Loss of Medicaid funding hitting NC group homes, residents
Posted May 17, 2013
Benson, N.C. — Thousands of disabled and elderly people across North Carolina remain in Medicaid limbo as assisted living facilities and groups homes scramble to deal with mandated service cuts.
Federal regulators changed Medicaid rules to ensure the same personal care eligibility standards exist for people no matter where they live, instead of having more lax standards for people in group homes than for those who live at home. Regulators said different rules might steer people toward institutional care.
Lawmakers set aside about $40 million last year to help facilities deal with the change and to give the industry and the state time to devise a long-term care solution. Yet, the General Assembly hasn't addressed the issue this session, although another batch of group home money might end up in the 2013-14 state budget.
“We are actively working with the group home industry to identify short- and long-term solutions related to mental health and developmental disability group homes," Ricky Diaz, spokesman for the state Department of Health and Human Services, said in a statement.
DHHS Secretary Aldona Wos has appointed a working group to help identify a long-term solution to the Medicaid funding issue and to ensure people affected by the closure of any group home or assisted living facility is placed in another facility, Diaz said.
Maylon McLamb, who has operated McLamb's Rest Home in Benson for more than 30 years, said he worries about his residents while funding remains in flux.
"What am I going to do with the people that I can't afford to keep?" McLamb said Tuesday.
Six of his 24 residents have been ruled ineligible for Medicaid coverage of personal care services, such as feeding and bathing, which would cost him about $4,200 a month. Most of the cases are being appealed.
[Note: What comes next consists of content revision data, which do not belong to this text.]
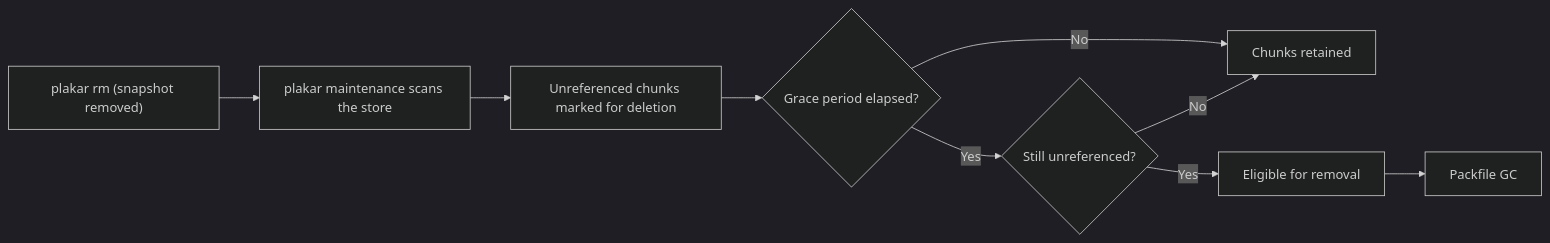
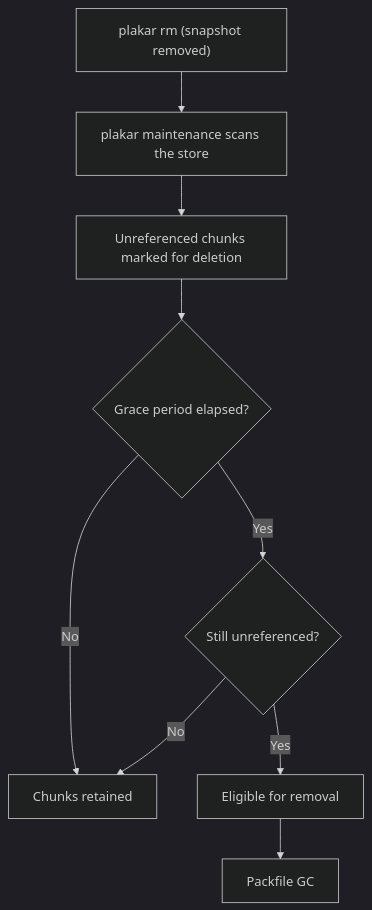
The second of 2 diagrams in content/docs/community/main/explanations/how-maintenance-works.md (PlakarKorp/plakar.io), drawn with Mermaid (dark theme) before and after one commit. The commit also changed other lines of this file and 17 other files, not shown here.

First line of the commit message:
add mermaid diagrams

```diff
--- a/content/docs/community/main/explanations/how-maintenance-works.md
+++ b/content/docs/community/main/explanations/how-maintenance-works.md
@@ -76,12 +112,12 @@
 {{< mermaid >}}
-flowchart LR
+flowchart TD
   A["plakar rm (snapshot removed)"] --> M["plakar maintenance scans the store"]
   M --> B["Unreferenced chunks marked for deletion"]
   B --> C{"Grace period elapsed?"}
   C -- No --> D["Chunks retained"]
   C -- Yes --> E{"Still unreferenced?"}
   E -- No --> D
   E -- Yes --> F["Eligible for removal"]
   F --> G["Packfile GC"]
 
 {{< /mermaid >}}
```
"I'd either have to close up or get rid of a lot of help," he said. "Then, I can't give them the care that they need."
Janet Schanzenbach, executive director of the North Carolina Association of Long Term Care Facilities, said thousands of residents face similar uncertainty.
"There's a lot of angst in our industry for our residents for what's going to happen next," Schanzenbach said. "The state needs to take care of people that have worked all of their lives and may not have some place else to go."
The industry group is pushing to keep people in the homes they choose and change the care rules for future residents.
"They can't live at home alone. They ain't got nobody to take them home, a lot of them," McLamb said. "So, I'm just asking, what can we do with them?"